To investigate whether a distinct set of leukocyte trafficking molecules provided tissue specificity for entering the CNS, leukaemic cells retrieved from the bone marrow and the CNS were assessed for expression levels of selected chemokine receptors and P-selectin glycoprotein ligand-1 (PSGL1). Additionally, chemotaxis assays were utilized to investigate the function of the chemokine receptor CXCR4. Despite surface expression of chemokine receptors on leukaemic cells and presence of chemokines in the CNS, no evidence for positive selection of a high-expressing subpopulation was seen. Overall, it appears that, unlike the bone marrow, chemokine receptors do not direct leukaemic cell trafficking to the CNS.
To investigate the published observation that interleukin-15 (IL-15) expression in leukaemic samples correlates with the risk of CNS disease, the effects of IL-15 stimulation on BCP-ALL cells were assessed. IL-15 and IL-15 receptor subunits were noted to be expressed at mRNA level in samples from BCP-ALL patient and cell lines. Exogenous IL-15 stimulated leukaemic cell proliferation and upregulated genes associated with migration and invasion in SD1 cells. A higher proliferative advantage was observed at low-serum conditions which mimics conditions found in the CNS. Therefore a plausible mechanistic link was established for the association of CNS disease with high IL-15 expression levels.
In cerebrospinal fluid (CSF) samples from patients, quantitative PCR (qPCR) was utilized to detect submicroscopic levels of CNS disease. In approximately 40% patients, qPCR using patient specific primers tested positive for the presence of leukaemic DNA. Therefore this test is much more sensitive than conventional diagnostic techniques which only detect CNS disease in 2-5% of patients. CSF supernatants were also tested to assess whether the levels of chemokines could be used to diagnose patients with qPCR positive disease. Although differences in the levels of chemokines between qPCR positive and negative patients were noted, the values are not sufficiently discriminatory to be clinically useful.

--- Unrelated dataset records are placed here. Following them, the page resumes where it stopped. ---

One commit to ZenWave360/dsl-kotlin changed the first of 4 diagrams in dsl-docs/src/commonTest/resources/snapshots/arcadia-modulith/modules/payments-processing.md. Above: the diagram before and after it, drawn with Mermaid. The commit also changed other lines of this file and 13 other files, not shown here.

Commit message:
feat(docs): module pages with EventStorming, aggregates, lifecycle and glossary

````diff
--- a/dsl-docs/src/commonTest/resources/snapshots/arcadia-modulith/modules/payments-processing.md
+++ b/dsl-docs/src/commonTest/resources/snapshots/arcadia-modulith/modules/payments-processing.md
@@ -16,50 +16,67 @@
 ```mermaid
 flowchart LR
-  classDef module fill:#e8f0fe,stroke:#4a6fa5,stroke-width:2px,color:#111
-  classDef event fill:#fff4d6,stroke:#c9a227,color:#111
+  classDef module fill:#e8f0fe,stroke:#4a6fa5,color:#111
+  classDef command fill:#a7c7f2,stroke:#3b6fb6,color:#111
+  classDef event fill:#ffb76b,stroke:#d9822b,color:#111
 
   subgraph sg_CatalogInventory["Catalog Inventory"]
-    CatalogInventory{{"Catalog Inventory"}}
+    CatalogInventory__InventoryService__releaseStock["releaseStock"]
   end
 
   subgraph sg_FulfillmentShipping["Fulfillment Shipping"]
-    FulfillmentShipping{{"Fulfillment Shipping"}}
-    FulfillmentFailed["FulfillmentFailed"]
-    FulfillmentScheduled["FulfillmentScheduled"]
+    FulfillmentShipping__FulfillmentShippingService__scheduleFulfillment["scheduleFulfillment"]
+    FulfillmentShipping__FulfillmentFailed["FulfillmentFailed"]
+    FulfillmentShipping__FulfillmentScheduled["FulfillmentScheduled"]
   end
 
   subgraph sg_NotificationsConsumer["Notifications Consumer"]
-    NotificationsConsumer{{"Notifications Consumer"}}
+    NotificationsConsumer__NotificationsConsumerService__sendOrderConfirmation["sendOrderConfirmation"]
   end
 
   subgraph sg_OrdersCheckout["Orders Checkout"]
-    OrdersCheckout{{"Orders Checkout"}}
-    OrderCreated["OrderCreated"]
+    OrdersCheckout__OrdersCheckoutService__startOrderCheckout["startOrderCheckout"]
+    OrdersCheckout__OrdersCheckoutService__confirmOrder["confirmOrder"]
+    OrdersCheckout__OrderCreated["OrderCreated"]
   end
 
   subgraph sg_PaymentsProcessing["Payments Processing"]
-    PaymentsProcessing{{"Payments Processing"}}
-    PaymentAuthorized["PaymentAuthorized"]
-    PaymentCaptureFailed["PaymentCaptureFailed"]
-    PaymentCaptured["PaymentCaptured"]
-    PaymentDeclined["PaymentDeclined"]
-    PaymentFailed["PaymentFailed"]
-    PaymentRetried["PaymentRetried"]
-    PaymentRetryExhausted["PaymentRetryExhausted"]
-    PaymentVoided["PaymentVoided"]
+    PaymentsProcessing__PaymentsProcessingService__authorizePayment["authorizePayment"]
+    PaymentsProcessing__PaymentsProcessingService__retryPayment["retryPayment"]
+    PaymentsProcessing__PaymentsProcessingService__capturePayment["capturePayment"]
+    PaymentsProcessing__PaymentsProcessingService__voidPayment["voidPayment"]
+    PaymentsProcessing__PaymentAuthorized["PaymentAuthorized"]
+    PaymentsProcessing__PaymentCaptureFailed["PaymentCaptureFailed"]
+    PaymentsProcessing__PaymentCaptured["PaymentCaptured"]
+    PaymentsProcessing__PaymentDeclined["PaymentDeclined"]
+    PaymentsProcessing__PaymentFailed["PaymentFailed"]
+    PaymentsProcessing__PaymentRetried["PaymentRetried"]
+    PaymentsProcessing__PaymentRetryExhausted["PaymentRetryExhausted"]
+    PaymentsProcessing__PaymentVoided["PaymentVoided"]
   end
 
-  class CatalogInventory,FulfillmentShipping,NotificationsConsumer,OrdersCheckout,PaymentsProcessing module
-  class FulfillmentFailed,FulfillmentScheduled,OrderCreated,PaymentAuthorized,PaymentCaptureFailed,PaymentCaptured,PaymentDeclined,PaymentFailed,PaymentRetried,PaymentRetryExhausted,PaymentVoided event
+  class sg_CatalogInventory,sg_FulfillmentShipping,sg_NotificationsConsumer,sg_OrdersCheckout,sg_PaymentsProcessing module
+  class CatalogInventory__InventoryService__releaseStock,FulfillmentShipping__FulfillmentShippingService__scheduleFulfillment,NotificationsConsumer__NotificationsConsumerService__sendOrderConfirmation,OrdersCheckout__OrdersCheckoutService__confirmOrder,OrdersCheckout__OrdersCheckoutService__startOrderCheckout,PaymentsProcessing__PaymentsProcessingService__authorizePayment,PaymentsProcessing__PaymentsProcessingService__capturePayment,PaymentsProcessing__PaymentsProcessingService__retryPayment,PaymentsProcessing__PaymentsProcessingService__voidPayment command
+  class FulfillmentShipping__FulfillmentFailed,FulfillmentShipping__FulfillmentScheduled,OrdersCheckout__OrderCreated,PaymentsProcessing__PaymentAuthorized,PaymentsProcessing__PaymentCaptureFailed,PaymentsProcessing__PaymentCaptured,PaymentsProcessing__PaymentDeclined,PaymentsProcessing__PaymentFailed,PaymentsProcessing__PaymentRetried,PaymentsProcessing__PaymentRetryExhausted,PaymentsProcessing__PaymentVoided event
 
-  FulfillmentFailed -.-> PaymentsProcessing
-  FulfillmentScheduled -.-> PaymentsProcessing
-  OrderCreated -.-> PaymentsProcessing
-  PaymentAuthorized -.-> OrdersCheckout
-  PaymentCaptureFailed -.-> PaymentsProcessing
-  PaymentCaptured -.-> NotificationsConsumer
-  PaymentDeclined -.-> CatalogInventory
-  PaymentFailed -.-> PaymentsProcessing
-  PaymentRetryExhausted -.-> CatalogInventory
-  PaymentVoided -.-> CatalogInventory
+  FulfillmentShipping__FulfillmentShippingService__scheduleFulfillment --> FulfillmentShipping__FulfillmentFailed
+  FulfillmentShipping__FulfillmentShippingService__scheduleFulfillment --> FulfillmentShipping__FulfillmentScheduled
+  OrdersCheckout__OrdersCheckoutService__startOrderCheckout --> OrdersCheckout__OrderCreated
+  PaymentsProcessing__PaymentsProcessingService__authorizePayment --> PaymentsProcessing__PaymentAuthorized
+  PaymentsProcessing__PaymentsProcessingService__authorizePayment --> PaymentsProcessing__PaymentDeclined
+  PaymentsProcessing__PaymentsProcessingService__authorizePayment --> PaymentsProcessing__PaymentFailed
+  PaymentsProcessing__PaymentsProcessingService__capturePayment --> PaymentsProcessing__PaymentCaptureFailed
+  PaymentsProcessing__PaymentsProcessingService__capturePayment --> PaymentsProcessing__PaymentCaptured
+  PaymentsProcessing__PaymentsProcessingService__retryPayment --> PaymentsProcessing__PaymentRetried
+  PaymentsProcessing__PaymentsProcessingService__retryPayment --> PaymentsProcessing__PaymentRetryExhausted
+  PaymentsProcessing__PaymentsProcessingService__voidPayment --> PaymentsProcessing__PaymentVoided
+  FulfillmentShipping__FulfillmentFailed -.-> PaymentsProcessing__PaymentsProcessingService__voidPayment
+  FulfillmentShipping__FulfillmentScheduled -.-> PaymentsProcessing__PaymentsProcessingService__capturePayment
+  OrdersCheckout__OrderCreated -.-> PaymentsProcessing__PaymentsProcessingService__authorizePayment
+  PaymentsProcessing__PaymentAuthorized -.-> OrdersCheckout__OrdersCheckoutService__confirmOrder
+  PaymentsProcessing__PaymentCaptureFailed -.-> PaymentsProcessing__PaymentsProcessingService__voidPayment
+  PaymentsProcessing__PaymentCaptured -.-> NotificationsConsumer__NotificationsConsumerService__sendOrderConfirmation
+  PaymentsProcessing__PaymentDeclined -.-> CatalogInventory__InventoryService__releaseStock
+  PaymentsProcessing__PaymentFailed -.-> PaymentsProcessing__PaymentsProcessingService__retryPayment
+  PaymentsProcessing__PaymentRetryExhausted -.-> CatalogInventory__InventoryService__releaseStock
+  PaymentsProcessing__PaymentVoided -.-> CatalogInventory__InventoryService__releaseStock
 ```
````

In conclusion, CNS entry appears to be a much more frequent property of leukaemic cell than previously appreciated. Leukocyte trafficking molecules do not appear to play an instructive role in the CNS entry and therefore, it is unlikely that expression levels of leukocyte trafficking molecules or the levels of chemokines in the CSF will be useful biomarkers of CNS disease. In addition, CNS disease appears to be present at diagnosis in at least 40% of patients. Therefore, attempts at blocking leukaemic entry into the CNS are unlikely to be therapeutically useful. Instead, analysing and targeting factors that allow long-term survival of leukaemic cells in the CNS may be a better strategy to eradicate CNS disease and prevent leukaemic relapse.

Item Type: Thesis (PhD)

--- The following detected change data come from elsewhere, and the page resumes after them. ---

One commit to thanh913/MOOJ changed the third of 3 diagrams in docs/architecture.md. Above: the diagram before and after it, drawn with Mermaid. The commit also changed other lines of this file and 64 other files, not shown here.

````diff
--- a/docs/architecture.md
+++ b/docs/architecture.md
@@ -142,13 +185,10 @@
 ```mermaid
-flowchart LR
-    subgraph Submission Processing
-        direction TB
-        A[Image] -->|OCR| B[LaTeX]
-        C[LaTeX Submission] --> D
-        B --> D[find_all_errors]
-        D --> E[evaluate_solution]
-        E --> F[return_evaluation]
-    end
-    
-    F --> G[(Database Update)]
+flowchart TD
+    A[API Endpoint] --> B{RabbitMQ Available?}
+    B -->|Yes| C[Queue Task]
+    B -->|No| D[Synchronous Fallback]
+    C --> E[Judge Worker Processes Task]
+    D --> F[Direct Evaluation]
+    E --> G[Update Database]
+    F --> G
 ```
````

Qualification Level: Doctoral
Additional Information: 1 published article. Interleukin-15 enhances cellular proliferation and upregulates CNS homing molecules in pre-B acute lymphoblastic leukemia. Blood. 2014; 123(20):3116-3127.
Keywords: Acute lymphoblastic leukaemia, chemokines, chemokine receptors, P-selectin glycoprotein ligand-1, xenograft model, immunodeficient mice, central nervous system leukemia, clonal heterogeneity, clonal evolution, minimal residual disease, meningeal leukemia, interleukin-15, cytokine, growth factor, chemotaxis, migration.

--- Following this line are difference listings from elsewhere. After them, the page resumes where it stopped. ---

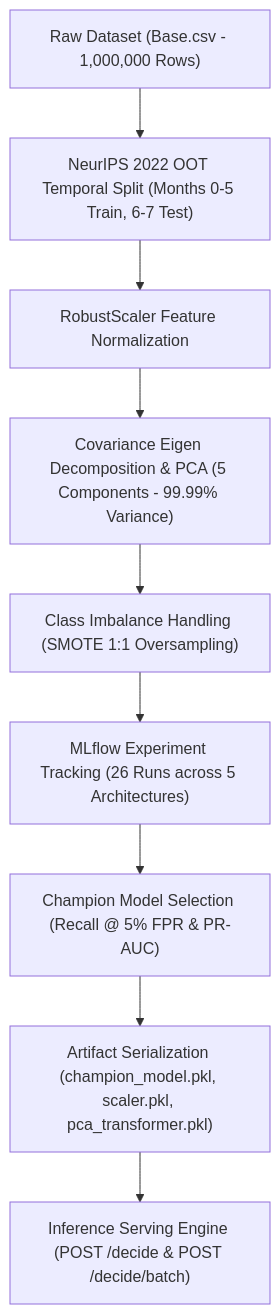
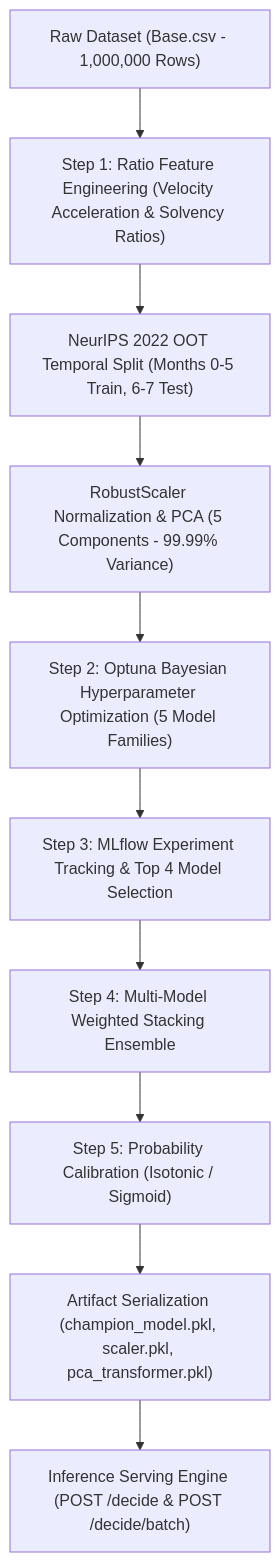
The first of 2 diagrams in README.md (PriyankaHichkad/FinOps-Security-Agent), drawn with Mermaid before and after one commit. The commit also changed 11 other files, not shown here.

````diff
--- a/README.md
+++ b/README.md
@@ -11,15 +11,15 @@
 ```mermaid
 graph TD
-    A["Raw Dataset (Base.csv - 1,000,000 Rows)"] --> B["NeurIPS 2022 OOT Temporal Split (Months 0-5 Train, 6-7 Test)"]
+    A["Raw Dataset (Base.csv - 1,000,000 Rows)"] --> B["Step 1: Ratio Feature Engineering (Velocity Acceleration & Solvency Ratios)"]
+    B --> C["NeurIPS 2022 OOT Temporal Split (Months 0-5 Train, 6-7 Test)"]
     
-    B --> C["RobustScaler Feature Normalization"]
-    C --> D["Covariance Eigen Decomposition & PCA (5 Components - 99.99% Variance)"]
+    C --> D["RobustScaler Normalization & PCA (5 Components - 99.99% Variance)"]
+    D --> E["Step 2: Optuna Bayesian Hyperparameter Optimization (5 Model Families)"]
     
-    D --> E["Class Imbalance Handling (SMOTE 1:1 Oversampling)"]
+    E --> F["Step 3: MLflow Experiment Tracking & Top 4 Model Selection"]
+    F --> G["Step 4: Multi-Model Weighted Stacking Ensemble"]
+    G --> H["Step 5: Probability Calibration (Isotonic / Sigmoid)"]
     
-    E --> F["MLflow Experiment Tracking (26 Runs across 5 Architectures)"]
-    F --> G["Champion Model Selection (Recall @ 5% FPR & PR-AUC)"]
-    
-    G --> H["Artifact Serialization (champion_model.pkl, scaler.pkl, pca_transformer.pkl)"]
-    H --> I["Inference Serving Engine (POST /decide & POST /decide/batch)"]
+    H --> I["Artifact Serialization (champion_model.pkl, scaler.pkl, pca_transformer.pkl)"]
+    I --> J["Inference Serving Engine (POST /decide & POST /decide/batch)"]
 ```
````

Subjects: R Medicine > RB Pathology
R Medicine > RJ Pediatrics
Colleges/Schools: College of Medical Veterinary and Life Sciences > School of Cancer Sciences
College of Medical Veterinary and Life Sciences > School of Infection & Immunity
Supervisor's Name: Halsey, Dr. Christina
Date of Award: 2015
Depositing User: Dr Yasar M Yousafzai
Unique ID: glathesis:2015-6085
Copyright: Copyright of this thesis is held by the author.
Date Deposited: 10 Feb 2015 16:00
Last Modified: 25 Feb 2015 14:02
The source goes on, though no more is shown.